It was more than a little ironic then that the overall winner of the digital awards was not a mercurial Irish software house but a project initiated by the Irish arm of the global semiconductor giant, Intel. The Intel IT Innovation Centre, the group behind the Skoool.ie education website, took four awards including the main award – the O2 Grand Prix – and the Digital Media Person of the Year award (presented jointly to Peter Hamilton, head of educational development, and Joe Hegarty, director of business operations).

It was true, however, that the other gongs – and there were many of them – were scattered among mainly home-grown talent.

EirplayGames won the Digital Games Developer award for its Java Mobile Games 2003 range. Also in the wireless category, online betting site Betdaq.com took the award for Best New Wireless Application, while Zamano was voted Best Wireless Content developer for its text messaging applications.

In the educational categories, the Dun Laoghaire Institute of Art, Design and Technology picked up the Higher-Level Education Award and St Mary’s College Dundalk won the Schools award for its healthy lifestyles website.

A partnership between Media Lab Europe and Trinity College Dublin won the Digital Media Innovation Business-to-Consumer award for Personal Investigator, a therapeutic 3D game for adolescents suffering from mental health problems.

McCann Erickson Ireland took the Digital Post Production award for the digital effects that created the unforgettable ‘tide of trash’ on its recent Race Against Waste campaign.

More curiously, given that it has been around for a couple of years now, the Revenue Commissioners’ Revenue On-line Service (ROS) website won the Digital Media Innovation Business-to-Business award.

What all 21 categories of awards showed is that there is a wealth of organisations and individuals out there working with digital technology for all manner of end applications. What was less clear is whether these firms had anything in common other than the fact they used digital technology in their core businesses.

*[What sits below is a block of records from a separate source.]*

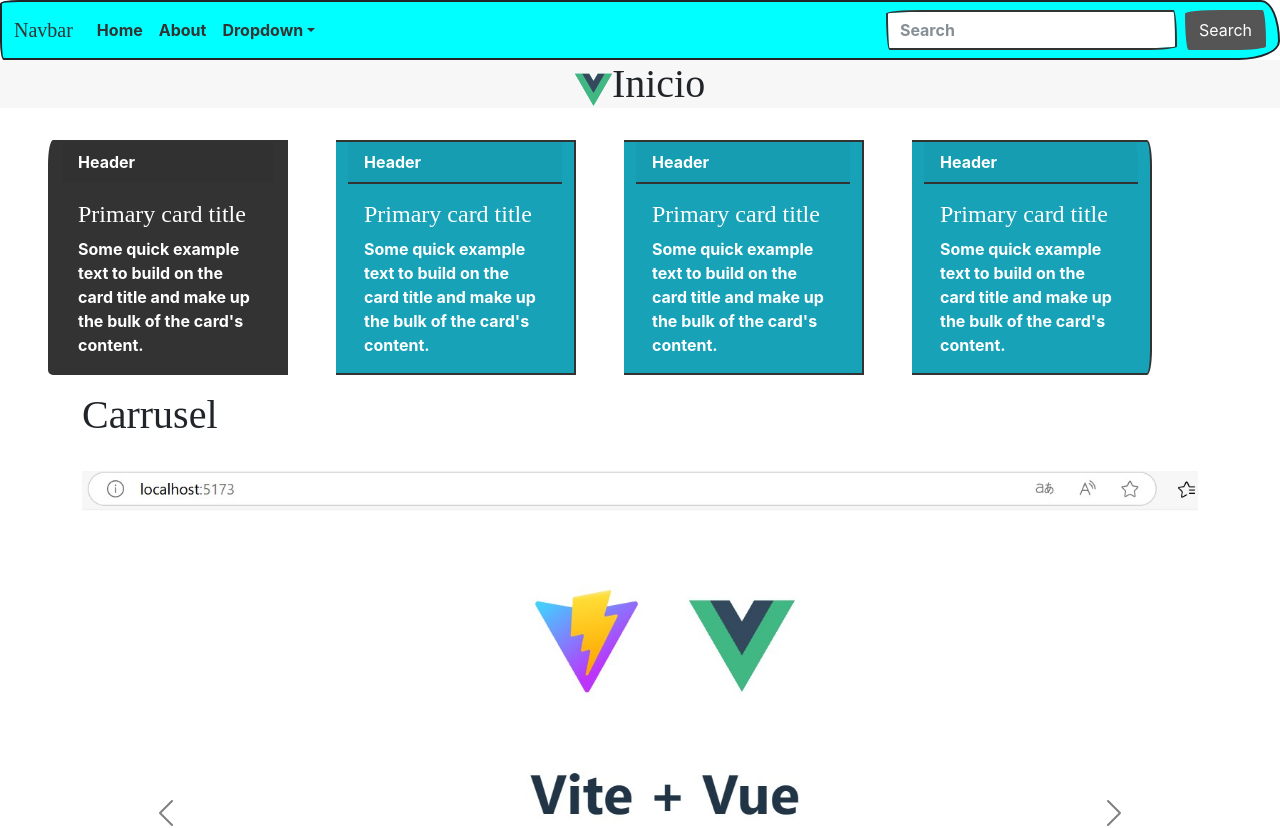
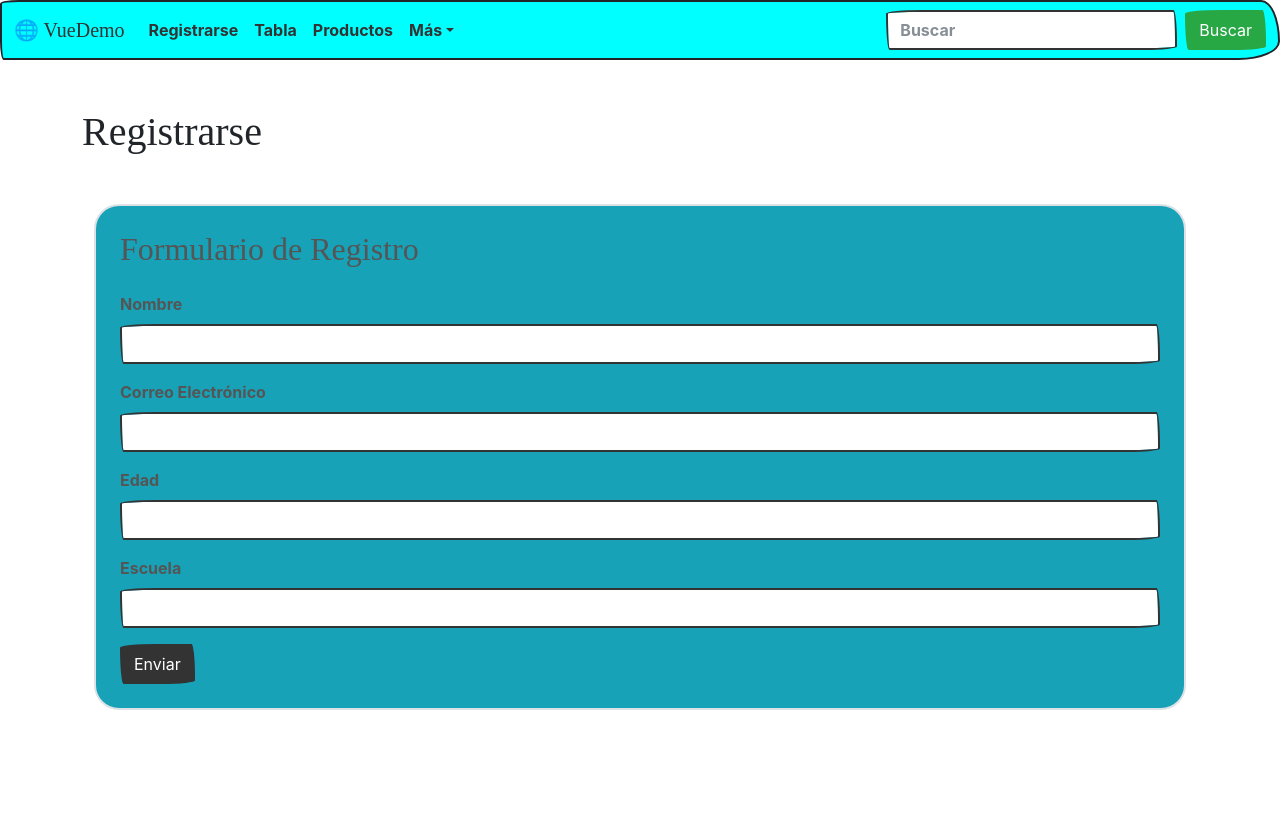
Before and after one commit to devmex77/vuesite, a Vue app: page /registrarse in a window 1280 px wide. Shown: the top 828 px of the page. Built offline with nearby package versions, Linux system fonts and the light colour scheme; a web font is replaced by a local one.

Commit message:
Actualizacion total, se agrega router.js para navegacion, se agrega api.js, formulario.vue, tablaapi.vue

```diff
--- a/package.json
+++ b/package.json
@@ -9,7 +9,8 @@
     "preview": "vite preview"
   },
   "dependencies": {
-    "vue": "^3.5.13"
+    "vue": "^3.5.13",
+    "vue-router": "^4.5.1"
   },
   "devDependencies": {
     "@vitejs/plugin-vue": "^5.2.1",
--- a/src/App.vue
+++ b/src/App.vue
@@ -1,16 +1,13 @@
 <script setup>
-//import HelloWorld from './components/HelloWorld.vue'
 import Navbar from './components/NavBar.vue'
-import Inicio from './layouts/Inicio.vue'
 import Footer from './components/Footer.vue'
 </script>
 
 <template>
   <Navbar></Navbar>
-  <Inicio>
-
-  </Inicio>
-
+  <div class="container mt-5">
+    <router-view></router-view>
+  </div>
   <Footer></Footer>
 
 </template>
--- /dev/null
+++ b/src/api.js
@@ -0,0 +1,11 @@
+import axios from 'axios'
+
+//creando api
+const api = axios.create({
+    baseURL: '',
+    headers: {
+        'content-type': 'application/json'
+    }
+})
+
+export default api
--- a/src/components/Footer.vue
+++ b/src/components/Footer.vue
@@ -1,9 +1,14 @@
 <script setup></script>
 
 <template>
-    <div class="container text-center">
-        <h1>Footer</h1>
+    <div class="mt-5">
+        <h1 class="text-center p-3">Footer</h1>
     </div>
+
 </template>
 
-<style scoped></style>
+<style scoped>
+*{
+    background-color: aqua;
+}
+</style>
--- /dev/null
+++ b/src/components/Formulario.vue
@@ -0,0 +1,88 @@
+<script setup>
+import { reactive } from 'vue'
+//import api from '../api'
+
+//creando objeto reactivo asignado a una constante con la funcion reactive, para poder usarlo con un formulario reactivo
+const form = reactive({
+  nombre: '',
+  correo: '',
+  edad: ''
+})
+
+//creando funcion flecha asincronica asignada a una constante
+const handleSubmit = async () => {
+  //try&catch--> manejo de errores en llamadas a la api, acceso a archivos, ops con base de datos, etc
+  try {
+    await api.post('/items/Registro', form)
+    alert('Formulario enviado con éxito ✅')
+    form.nombre = ''
+    form.correo = ''
+    form.edad = ''
+  } catch (error) {
+    console.error('Error al enviar el formulario:', error.response?.data || error.message)
+    alert('❌ Hubo un error al enviar el formulario.')
+  }
+}
+</script>
+
+<template>
+<div class="container mt-5 mb-5 text-dark">
+    <form @submit.prevent="handleSubmit" class="border p-4 rounded bg-info">
+      <h2 class="mb-4">Formulario de Registro</h2>
+
+      <!-- Nombre -->
+      <div class="mb-3">
+        <label for="nombre" class="form-label">Nombre</label>
+        <input
+          type="text"
+          id="nombre"
+          class="form-control"
+          v-model="form.nombre"
+          required
+        />
+      </div>
+
+      <!-- Email -->
+      <div class="mb-3">
+        <label for="correo" class="form-label">Correo Electrónico</label>
+        <input
+          type="email"
+          id="correo"
+          class="form-control"
+          v-model="form.correo"
+          required
+        />
+      </div>
+
+      <!-- Edad -->
+      <div class="mb-3">
+        <label for="edad" class="form-label">Edad</label>
+        <input
+          type="number"
+          id="edad"
+          class="form-control"
+          v-model="form.edad"
+          min="0"
+        />
+      </div>
+
+      <!-- Escuela -->
+      <div class="mb-3">
+        <label for="nombre_escuela" class="form-label">Escuela</label>
+        <input
+          type="text"
+          id="nombre_escuela"
+          class="form-control"
+          v-model="form.nombre_escuela"
+          min="0"
+        />
+      </div>
+
+      <!-- Botón -->
+      <button type="submit" class="btn btn-primary">Enviar</button>
+    </form>
+  </div>
+  <br>
+</template>
+
+<style scoped></style>
--- a/src/components/NavBar.vue
+++ b/src/components/NavBar.vue
@@ -3,34 +3,36 @@
 <template>
     <nav class="navbar navbar-expand-lg" data-bs-theme="light">
   <div class="container-fluid">
-    <a class="navbar-brand" href="#">Navbar</a>
+    <a class="navbar-brand" href="/">🌐 VueDemo</a>
     <button class="navbar-toggler" type="button" data-bs-toggle="collapse" data-bs-target="#navbarColor03" aria-controls="navbarColor03" aria-expanded="false" aria-label="Toggle navigation">
       <span class="navbar-toggler-icon"></span>
     </button>
     <div class="collapse navbar-collapse" id="navbarColor03">
       <ul class="navbar-nav me-auto">
         <li class="nav-item">
-          <a class="nav-link active" href="#">Home
+          <a class="nav-link active" href="/registrarse">Registrarse
             <span class="visually-hidden">(current)</span>
           </a>
         </li>
         <li class="nav-item">
-          <a class="nav-link" href="#">About</a>
+          <a class="nav-link" href="/tabla">Tabla</a>
+        </li>
+        <li class="nav-item">
+          <a class="nav-link" href="/productos">Productos</a>
         </li>
         <li class="nav-item dropdown">
-          <a class="nav-link dropdown-toggle" data-bs-toggle="dropdown" href="#" role="button" aria-haspopup="true" aria-expanded="false">Dropdown</a>
+          <a class="nav-link dropdown-toggle" data-bs-toggle="dropdown" href="#" role="button" aria-haspopup="true" aria-expanded="false">Más</a>
           <div class="dropdown-menu">
-            <a class="dropdown-item" href="#">Action</a>
-            <a class="dropdown-item" href="#">Another action</a>
-            <a class="dropdown-item" href="#">Something else here</a>
+            <a class="dropdown-item" href="#">Documentos</a>
+            <a class="dropdown-item" href="#">Imagenes</a>
             <div class="dropdown-divider"></div>
-            <a class="dropdown-item" href="#">Separated link</a>
+            <a class="dropdown-item" href="#">Luchosite</a>
           </div>
         </li>
       </ul>
       <form class="d-flex">
-        <input class="form-control me-sm-2" type="search" placeholder="Search">
-        <button class="btn btn-secondary my-2 my-sm-0" type="submit">Search</button>
+        <input class="form-control me-sm-2" type="search" placeholder="Buscar">
+        <button class="btn btn-success my-2 my-sm-0" type="submit">Buscar</button>
       </form>
     </div>
   </div>
--- /dev/null
+++ b/src/components/TablaApi.vue
@@ -0,0 +1,65 @@
+<script setup>
+//import api from '../api.js'
+import { ref, onMounted} from 'vue'
+
+//variable reactiva que contiene un arreglo vacio, es decir que detectara cualquier cambio en la variable
+// y actualizara cada vez que cambie
+const registros = ref([])
+
+// Función para obtener registros desde Directus
+const obtenerRegistros = async () => {
+  try {
+    const response = await api.get('/items/Registro') // la direccion siempre es"/items/nombre_coleccion
+    registros.value = response.data.data
+  } catch (error) {
+    console.error('Error al obtener registros:', error)
+  }
+}
+
+//se usa para ejecutar codigo despues de montar el compoenente en el dom,
+onMounted(() => {
+  //Invocando a la funcion
+  obtenerRegistros()
+})
+
+</script>
+
+<template>
+    <div class="wrapper mb-5">
+        <table border="2" class="container text-center tabla-con-bordes">
+    <thead>
+      <tr>
+        <th>Nombre</th>
+        <th>Correo</th>
+        <th>Edad</th>
+      </tr>
+    </thead>
+    <tbody>
+      <tr v-for="registro in registros" :key="registro.id">
+        <td>{{ registro.nombre }}</td>
+        <td>{{ registro.correo }}</td>
+        <td>{{ registro.edad }}</td>
+      </tr>
+      <!-- Agrega más filas aquí -->
+    </tbody>
+</table>
+
+    </div>
+</template>
+
+<style scoped>
+.tabla-con-bordes {
+    border-collapse: collapse; /* Une los bordes de las celdas */
+    width: 100%;
+  }
+
+  .tabla-con-bordes th,
+  .tabla-con-bordes td {
+    border: 3px solid #5aacef; /* Borde individual para cada celda */
+    padding: 8px;
+  }
+
+  .tabla-con-bordes thead {
+    background-color: #2052de;
+  }
+</style>
--- a/src/layouts/Inicio.vue
+++ b/src/layouts/Inicio.vue
@@ -8,17 +8,19 @@ import Card2 from '../components/Card2.vue'
     <div class="fondo text-center w-100">
 
         <div class="container text-center w-100">
-            <h1>
+            <h1> Este sitio ha sido hecho con
             <a href="https://vuejs.org/" target="_blank">
             <img src="../assets/vue.svg" class="logo vue" alt="Vue logo" />
-            </a>Inicio</h1>
+            </a> y con 🫶</h1>
         </div>
     </div>
+    <div class="container m-5">
+            <h2>Este es un sitio de pruebas y demostraciones de codigo, disponible para el publico en general
+                lo que aqui encontraras son funcionalidades, componentes y elementos de codigo con fines
+                experimentales
+            </h2>
+        </div>
     <div class="card-group row row-cols-1 row-cols-md-3 g-4 ms-5">
-        <Card1></Card1>
-        <Card2></Card2>
-        <Card2></Card2>
-        <Card2></Card2>
 
     </div>
     <Carrusel></Carrusel>
--- a/src/layouts/Registrarse.vue
+++ b/src/layouts/Registrarse.vue
@@ -1,8 +1,11 @@
-<script setup></script>
+<script setup>
+import Formulario from '../components/Formulario.vue'
+</script>
 
 <template>
     <div>
         <h1>Registrarse</h1>
+        <Formulario></Formulario>
     </div>
 </template>
 
--- a/src/main.js
+++ b/src/main.js
@@ -1,5 +1,9 @@
 import { createApp } from 'vue'
 import './style.css'
 import App from './App.vue'
+import router from './router'
 
-createApp(App).mount('#app')
+//llamando al router
+createApp(App).use(router).mount('#app')
+
+.use(router)
--- /dev/null
+++ b/src/router.js
@@ -0,0 +1,21 @@
+import { createRouter, createWebHistory } from 'vue-router'
+import Inicio from './layouts/Inicio.vue'
+import TablaApi from './components/TablaApi.vue'
+import Registrarse from './layouts/Registrarse.vue'
+import Productos from './layouts/Productos.vue'
+
+// rutas del sitio
+const routes = [
+    { path: '/', component: Inicio },
+    { path: '/registrarse', component: Registrarse },
+    { path: '/tabla', component: TablaApi },
+    { path: '/productos', component: Productos },
+]
+
+// creando router
+const router =  createRouter ({
+    history: createWebHistory(),
+    routes,
+})
+
+export default router
```
Also changed, not shown: 1 other file (tests, documents, lock files or other folders).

Whereas all software firms, say, can be said to share a set of processes that involves writing, testing and finally selling software products, it is questionable whether a computer games developer has much, if anything, in common with an online content provider, an e-learning firm or a higher-education institute than simply the use of digital technology. The fact that the Olympics Games brings together a lot of different sportspeople every four years might be desirable and good for sport overall but it doesn’t mean that the shot putter is going to have anything in common with the swimmer he or she meets at the opening ceremony. Is it any different for firms within the digital media sector?

This diversity of its membership has been at the root of the credibility issue that has dogged the digital media sector since its emergence. There would surely be less criticism of the Government’s decision to pump €130m of public money into the Digital Hub project if it were abundantly clear what the money was for.

The awards organisers argue that by showcasing the efforts of Irish digital media firms they can raise the profile of a sector that holds much promise. Said Damian Ryan, managing director of Digital Media Intelligence: “The entries to this year’s awards demonstrated that Irish digital media companies are focused on global markets, underlining the potential here for the Irish economy both in terms of job creation and the sector as a whole.”

The cynics would argue, however, that the awards are little more than window dressing for an eclectic mix of technology firms and multimedia agencies that have been conveniently assembled under the banner of digital media for the sake of those running the awards and for a Government looking to justify a huge investment of public money in a troubled project.

By Brian Skelly

Pictured receiving their prize are Jim Kelly, strategic programme manager; Joe Hegarty, director of business operations, and Peter Hamilton, head of educational development at the Intel IT Innovation Centre